Can you tell the difference between a big leaf maple and a Japanese maple tree? If not, then you may suffer from plant blindness. Hopefully you can tell them apart when looking at them though. The concept of plant blindness is not so much being able to name every species as it is to appreciate the variety of species that exist. It’s also very easy to cure – just go look at plants.
One key to reducing plant blindness is increasing the frequency and variety of ways we see plants. This should start early – as Schussler, who is a professor of biology at the University of Tennessee, Knoxville, puts it, “before students start saying they are bored with plants”. One citizen science project aiming to help with this is TreeVersity, which asks ordinary people to help classify images of plants from Harvard University’s Arnold Arboretum.
Everyday interactions with plants is the best strategy, says Schussler. She lists talking about conservation of plants in local parks and gardening.
Stop reading this post and get out outside. I mean it, put down your mobile or walk away from your computer. The weather isn’t good? Doesn’t matter. Go, get away from this techno surveillance society that is always tracking you. Go be with yourself – it isn’t scary. I believe in you!

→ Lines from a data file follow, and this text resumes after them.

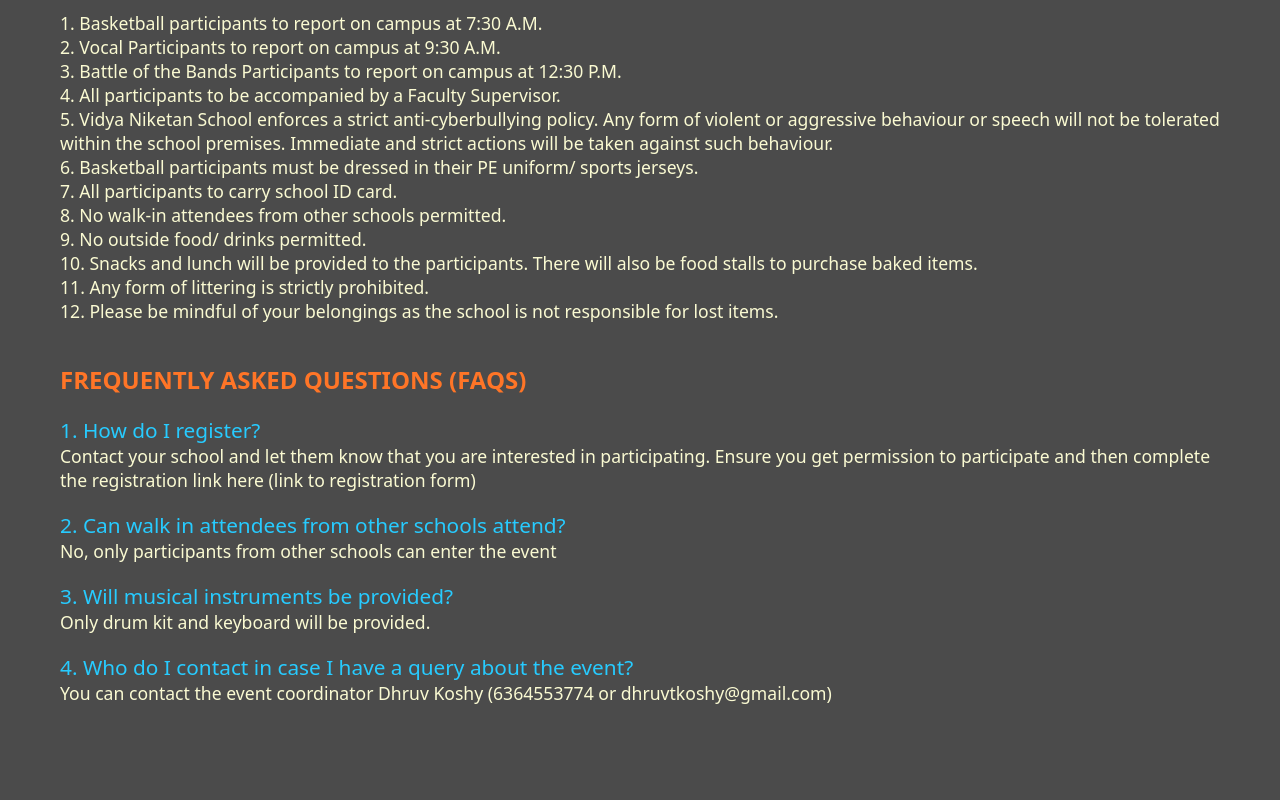
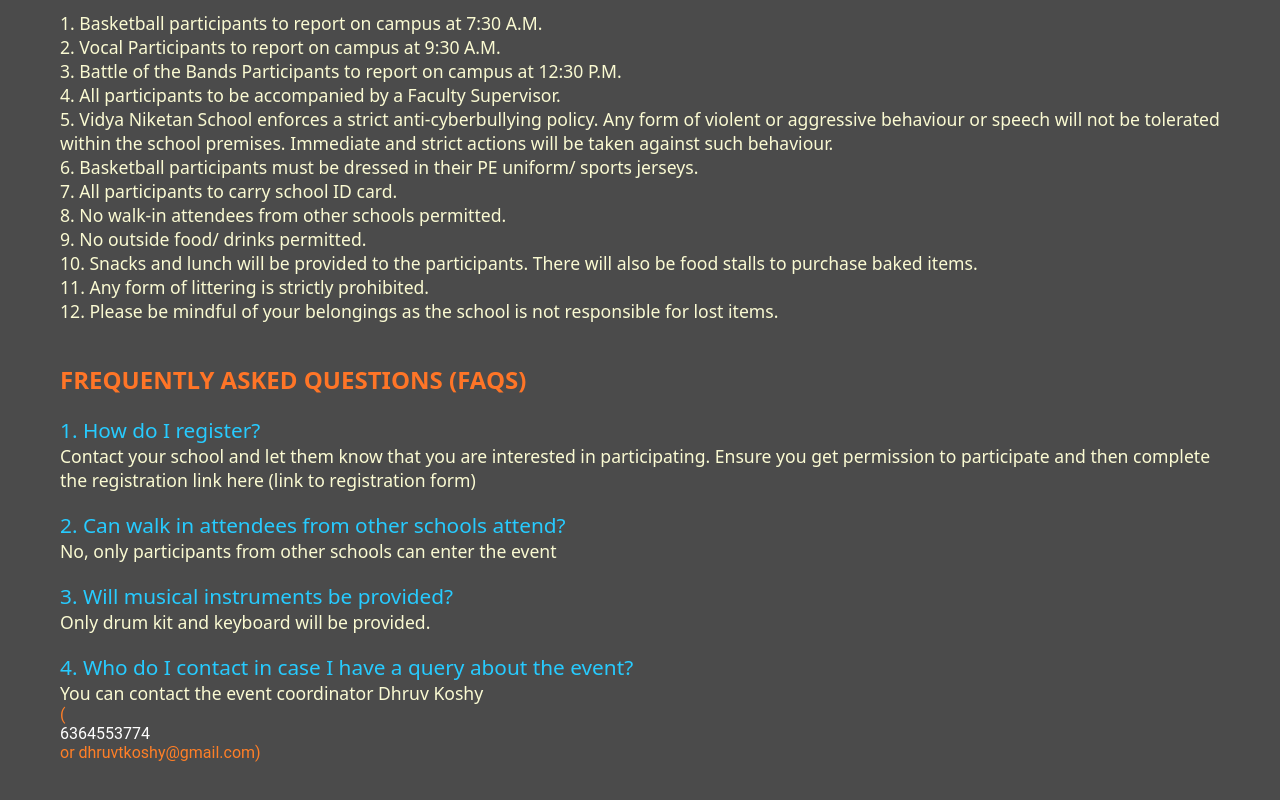
Before and after one commit to Shamant/Vns-Elevate, a plain HTML site: page rules-faq.html in a window 1280 px wide. Shown: the part 310-1110 px from the top of the page. Drawn offline with Linux system fonts and the light colour scheme.

Commit message:
Update rules-faq.html

```diff
--- a/rules-faq.html
+++ b/rules-faq.html
@@ -197,7 +197,7 @@
                 <div class="questions" style="color: #27cbff;font-size: 1.3em;font-family: system-ui, -apple-system, BlinkMacSystemFont, 'Segoe UI', Roboto, Oxygen, Ubuntu, Cantarell, 'Open Sans', 'Helvetica Neue', sans-serif;">3.	Will musical instruments be provided?</div>
                 <div class="event-time">Only drum kit and keyboard will be provided.</div><br>
                 <div class="questions" style="color: #27cbff;font-size: 1.3em;font-family: system-ui, -apple-system, BlinkMacSystemFont, 'Segoe UI', Roboto, Oxygen, Ubuntu, Cantarell, 'Open Sans', 'Helvetica Neue', sans-serif;">4. Who do I contact in case I have a query about the event?</div>
-                <div class="event-time">You can contact the event coordinator Dhruv Koshy (6364553774 or dhruvtkoshy@gmail.com)</div>
+                <div class="event-time">You can contact the event coordinator Dhruv Koshy</div> (<div style="color: white;">6364553774</div><div> or dhruvtkoshy@gmail.com)</div>
             </div><br><br>
 
     </section>
```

Odell finds the focus on getting people to put down their screens or log off from social media limiting; fixating on changing an individual’s behaviors ignores what can be done collectively. She sees this new kind of consciousness-raising as a vehicle for political action. As she writes in How to Do Nothing, “I am less interested in a mass exodus from Facebook and Twitter than I am in a mass movement of attention: what happens when people regain control over their attention and begin to direct it again, together.” Odell is not a technophobe. She uses the iNaturalist app on her phone during hikes to identify plants, and in her research-heavy writing, the internet is an indispensable resource. Without it she wouldn’t be able to go down rabbit holes on subjects like the “free” watches advertised on Instagram, a journey into the world of dropshipping that reveals cascading levels of capitalism based on dishonesty and shoddy information.
Healthy eating can be a challenge when millions of dollars are spent everyday trying to convince us to eat junk food. It turns out that telling the truth to teens may help them eat healthier. Informing teens about the financing and exploitation that goes into big food gets them to think critically about the marketing and rebel against it. Plus, starting healthy eating practice in the teenage years sets them up for a lifetime of health.
In the study, “A Values-Alignment Intervention Protects Adolescents from the Effects of Food Marketing,” published today in Nature Human Behaviour, Chicago Booth’s Christopher J. Bryan, University of Texas at Austin’s David S. Yeager, and Booth PhD candidate Cintia P. Hinojosa find that reframing how students view food-marketing campaigns can spur adolescents, particularly boys, to make healthier daily dietary choices for an extended period of time. The method works in part by tapping into teens’ natural desire to rebel against authority.
Among the two biggest findings in the experiment: The intervention produced an enduring change in both boys’ and girls’ immediate, gut-level, emotional reactions to junk food marketing messages. And teenage boys, a notoriously difficult group to convince when it comes to giving up junk food, started making healthier food and drink choices in their school cafeteria. “One of the most exciting things is that we got kids to have a more negative immediate gut reaction to junk food and junk food marketing, and a more positive immediate gut reaction to healthy foods,” said Bryan.
Breathing is naturally good for you and you’re hopefully doing it right now. Interestingly there are different levels of breathing with different effects on our health. Most of us who site around all day at computers are likely breathing too shallowly and not getting complete breaths. Those of you who’ve been to yoga might know the importance of deep breathing. That is taking long, deep, breaths using the diaphragm for a serious amount of time. Early research is examining what positive effects this type of deep breathing can have on our health.
Q: What made you examine this technique through a cellular biology lens? A: In 2005, I noticed while I was practicing pranayama, I was producing so much saliva that I was almost drooling. I wondered why and what the overall impact of that was. This led me and my team to study whether increased saliva production was a common response to the practice, and we found that it was. Q: Most people wouldn’t think much of getting spitty when they focus on breathing and relaxing. But your 2016 study in BMC Complementary and Alternative Medicine showed this bump in salivation seems to matter. Why?
A: Saliva has numerous antibodies and proteins that do everything from suppressing tumors to regenerating the liver. For example, it contains immunoglobulin, which are antibodies that bind to germs, as well as DMBT1, a tumor suppressor that blocks the conversion of normal cells to cancer cells.
Filter bubbles are real and impact our world in the most serious of ways. The recent massacre in New Zealand has shown this all too well. You’re probably wondering if there’s anything you can do stop the spread of online hate and the growth of “right wing” violence. Thankfully there is. The video above explores how stopping the spread of entry-level “edgy” jokes can stop people from descending into the internet hate machine.